The lines from the start of the data up to and including the one with "Also changed, not shown: parts of 11" should be returned exactly, and nothing else.
------------------------------------------------------------
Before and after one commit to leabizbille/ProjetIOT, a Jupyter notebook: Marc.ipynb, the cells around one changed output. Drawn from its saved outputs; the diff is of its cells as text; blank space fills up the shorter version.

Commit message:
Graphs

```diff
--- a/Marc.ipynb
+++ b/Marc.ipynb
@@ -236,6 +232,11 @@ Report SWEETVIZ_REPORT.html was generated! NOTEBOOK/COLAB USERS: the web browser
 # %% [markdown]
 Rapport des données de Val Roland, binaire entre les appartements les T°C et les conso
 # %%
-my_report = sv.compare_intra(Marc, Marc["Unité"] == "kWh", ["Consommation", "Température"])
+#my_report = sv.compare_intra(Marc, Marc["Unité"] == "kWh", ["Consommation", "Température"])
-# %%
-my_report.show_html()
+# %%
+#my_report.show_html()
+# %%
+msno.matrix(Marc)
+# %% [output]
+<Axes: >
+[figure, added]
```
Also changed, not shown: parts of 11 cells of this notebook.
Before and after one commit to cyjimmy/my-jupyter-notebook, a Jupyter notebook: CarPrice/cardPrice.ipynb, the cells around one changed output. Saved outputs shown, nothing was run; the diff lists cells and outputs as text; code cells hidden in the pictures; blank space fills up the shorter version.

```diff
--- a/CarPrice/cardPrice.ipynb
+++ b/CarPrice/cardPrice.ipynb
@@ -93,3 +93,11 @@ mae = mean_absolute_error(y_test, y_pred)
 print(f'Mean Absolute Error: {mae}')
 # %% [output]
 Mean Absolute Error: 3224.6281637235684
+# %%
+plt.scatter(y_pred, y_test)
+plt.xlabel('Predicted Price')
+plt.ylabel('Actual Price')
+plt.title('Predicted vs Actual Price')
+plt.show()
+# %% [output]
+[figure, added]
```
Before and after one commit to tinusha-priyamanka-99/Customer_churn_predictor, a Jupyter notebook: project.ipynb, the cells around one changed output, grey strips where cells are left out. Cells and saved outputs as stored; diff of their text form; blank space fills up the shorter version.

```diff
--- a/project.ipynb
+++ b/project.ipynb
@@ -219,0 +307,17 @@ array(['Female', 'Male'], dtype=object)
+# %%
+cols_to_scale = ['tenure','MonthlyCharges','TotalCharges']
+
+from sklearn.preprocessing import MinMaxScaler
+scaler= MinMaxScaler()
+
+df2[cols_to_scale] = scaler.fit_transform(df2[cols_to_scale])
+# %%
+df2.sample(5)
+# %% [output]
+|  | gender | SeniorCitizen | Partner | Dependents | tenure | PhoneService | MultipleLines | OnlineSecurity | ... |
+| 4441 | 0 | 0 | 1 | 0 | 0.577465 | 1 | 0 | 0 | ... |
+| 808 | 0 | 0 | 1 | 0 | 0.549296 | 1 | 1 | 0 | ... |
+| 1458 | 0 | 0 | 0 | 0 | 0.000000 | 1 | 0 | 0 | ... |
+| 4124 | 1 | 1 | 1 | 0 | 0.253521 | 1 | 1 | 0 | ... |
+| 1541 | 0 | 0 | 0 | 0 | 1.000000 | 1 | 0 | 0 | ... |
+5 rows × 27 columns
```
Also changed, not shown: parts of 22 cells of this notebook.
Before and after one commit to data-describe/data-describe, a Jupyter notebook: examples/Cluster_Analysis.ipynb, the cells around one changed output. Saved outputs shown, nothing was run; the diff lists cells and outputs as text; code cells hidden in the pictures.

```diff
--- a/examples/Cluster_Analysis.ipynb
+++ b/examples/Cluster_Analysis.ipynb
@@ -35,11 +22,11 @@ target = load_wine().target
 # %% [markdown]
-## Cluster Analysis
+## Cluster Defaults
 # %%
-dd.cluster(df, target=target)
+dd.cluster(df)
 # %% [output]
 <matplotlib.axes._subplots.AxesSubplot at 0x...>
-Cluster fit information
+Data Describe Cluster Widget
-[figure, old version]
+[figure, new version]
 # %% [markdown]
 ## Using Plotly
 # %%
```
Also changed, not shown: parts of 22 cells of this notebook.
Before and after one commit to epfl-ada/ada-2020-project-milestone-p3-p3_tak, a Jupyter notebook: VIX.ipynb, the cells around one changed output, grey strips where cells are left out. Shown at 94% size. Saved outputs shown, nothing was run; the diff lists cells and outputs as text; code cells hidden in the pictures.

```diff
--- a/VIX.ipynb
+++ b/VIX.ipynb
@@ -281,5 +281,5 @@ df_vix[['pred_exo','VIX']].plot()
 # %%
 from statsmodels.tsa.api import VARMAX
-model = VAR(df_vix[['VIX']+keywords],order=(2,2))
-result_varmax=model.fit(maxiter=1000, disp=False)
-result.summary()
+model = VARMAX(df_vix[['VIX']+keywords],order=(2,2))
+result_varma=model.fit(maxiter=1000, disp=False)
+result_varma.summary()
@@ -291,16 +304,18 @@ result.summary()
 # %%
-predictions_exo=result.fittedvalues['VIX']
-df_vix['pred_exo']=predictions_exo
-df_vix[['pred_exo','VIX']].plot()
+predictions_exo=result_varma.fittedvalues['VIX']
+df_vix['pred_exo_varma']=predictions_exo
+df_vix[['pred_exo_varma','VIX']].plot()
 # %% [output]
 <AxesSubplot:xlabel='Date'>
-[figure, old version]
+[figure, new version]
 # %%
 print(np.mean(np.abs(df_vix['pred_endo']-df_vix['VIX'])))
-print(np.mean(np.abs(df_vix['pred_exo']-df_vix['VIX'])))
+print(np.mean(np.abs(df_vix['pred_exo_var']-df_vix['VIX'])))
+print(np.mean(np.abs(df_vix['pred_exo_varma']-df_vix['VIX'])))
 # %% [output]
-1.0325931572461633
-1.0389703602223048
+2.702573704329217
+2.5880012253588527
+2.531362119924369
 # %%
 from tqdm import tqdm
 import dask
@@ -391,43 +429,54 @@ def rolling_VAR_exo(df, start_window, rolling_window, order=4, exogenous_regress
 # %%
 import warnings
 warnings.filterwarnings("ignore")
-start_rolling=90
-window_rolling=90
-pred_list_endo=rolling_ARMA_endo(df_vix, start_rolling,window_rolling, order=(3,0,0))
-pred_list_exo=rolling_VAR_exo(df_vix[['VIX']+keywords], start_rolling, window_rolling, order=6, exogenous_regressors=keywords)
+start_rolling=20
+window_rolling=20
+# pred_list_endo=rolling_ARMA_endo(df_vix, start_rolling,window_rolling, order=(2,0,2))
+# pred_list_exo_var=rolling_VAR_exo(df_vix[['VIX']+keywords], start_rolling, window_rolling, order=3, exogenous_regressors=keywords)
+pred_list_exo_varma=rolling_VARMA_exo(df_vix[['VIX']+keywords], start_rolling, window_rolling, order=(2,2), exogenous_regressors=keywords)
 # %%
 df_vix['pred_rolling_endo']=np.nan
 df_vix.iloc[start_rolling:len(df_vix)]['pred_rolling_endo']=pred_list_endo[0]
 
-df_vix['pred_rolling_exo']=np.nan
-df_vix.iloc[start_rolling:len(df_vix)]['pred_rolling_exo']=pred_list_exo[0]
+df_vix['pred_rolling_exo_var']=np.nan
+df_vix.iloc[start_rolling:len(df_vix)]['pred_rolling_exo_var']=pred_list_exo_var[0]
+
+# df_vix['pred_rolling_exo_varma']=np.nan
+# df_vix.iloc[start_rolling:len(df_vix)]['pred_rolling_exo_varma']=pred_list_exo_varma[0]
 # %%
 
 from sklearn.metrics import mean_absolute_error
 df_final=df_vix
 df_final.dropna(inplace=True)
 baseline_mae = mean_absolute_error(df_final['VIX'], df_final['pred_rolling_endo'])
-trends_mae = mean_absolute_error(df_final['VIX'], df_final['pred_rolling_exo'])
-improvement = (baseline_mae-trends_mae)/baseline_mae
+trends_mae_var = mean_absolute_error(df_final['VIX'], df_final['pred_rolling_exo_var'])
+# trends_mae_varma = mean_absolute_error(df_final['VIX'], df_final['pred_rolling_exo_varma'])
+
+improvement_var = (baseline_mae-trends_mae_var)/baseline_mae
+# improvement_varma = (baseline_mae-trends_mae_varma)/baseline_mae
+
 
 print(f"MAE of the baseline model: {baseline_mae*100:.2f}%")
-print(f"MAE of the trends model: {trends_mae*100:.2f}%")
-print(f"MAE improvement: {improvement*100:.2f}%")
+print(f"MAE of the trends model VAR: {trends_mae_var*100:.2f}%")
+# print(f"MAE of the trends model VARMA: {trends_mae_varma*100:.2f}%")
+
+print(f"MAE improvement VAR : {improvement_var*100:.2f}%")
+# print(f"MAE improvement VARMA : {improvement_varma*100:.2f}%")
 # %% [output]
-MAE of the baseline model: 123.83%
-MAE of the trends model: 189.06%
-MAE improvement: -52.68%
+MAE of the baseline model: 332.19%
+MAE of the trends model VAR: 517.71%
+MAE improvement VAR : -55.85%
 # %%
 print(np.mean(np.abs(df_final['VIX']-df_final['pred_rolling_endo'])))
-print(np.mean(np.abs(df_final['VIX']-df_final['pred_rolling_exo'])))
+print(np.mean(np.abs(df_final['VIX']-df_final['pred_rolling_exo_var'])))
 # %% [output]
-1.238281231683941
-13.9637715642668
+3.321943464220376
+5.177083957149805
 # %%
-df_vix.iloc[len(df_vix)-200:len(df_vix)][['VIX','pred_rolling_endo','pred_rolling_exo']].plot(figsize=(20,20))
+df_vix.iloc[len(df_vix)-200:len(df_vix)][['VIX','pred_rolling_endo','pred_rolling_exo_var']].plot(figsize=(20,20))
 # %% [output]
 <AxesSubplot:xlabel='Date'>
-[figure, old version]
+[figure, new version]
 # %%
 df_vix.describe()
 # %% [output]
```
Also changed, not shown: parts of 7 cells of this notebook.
------------------------------------------------------------
EXERCISE OUTPUT
Before and after one commit to leabizbille/ProjetIOT, a Jupyter notebook: Marc.ipynb, the cells around one changed output. Drawn from its saved outputs; the diff is of its cells as text; blank space fills up the shorter version.

Commit message:
Graphs

```diff
--- a/Marc.ipynb
+++ b/Marc.ipynb
@@ -236,6 +232,11 @@ Report SWEETVIZ_REPORT.html was generated! NOTEBOOK/COLAB USERS: the web browser
 # %% [markdown]
 Rapport des données de Val Roland, binaire entre les appartements les T°C et les conso
 # %%
-my_report = sv.compare_intra(Marc, Marc["Unité"] == "kWh", ["Consommation", "Température"])
+#my_report = sv.compare_intra(Marc, Marc["Unité"] == "kWh", ["Consommation", "Température"])
-# %%
-my_report.show_html()
+# %%
+#my_report.show_html()
+# %%
+msno.matrix(Marc)
+# %% [output]
+<Axes: >
+[figure, added]
```
Also changed, not shown: parts of 11 cells of this notebook.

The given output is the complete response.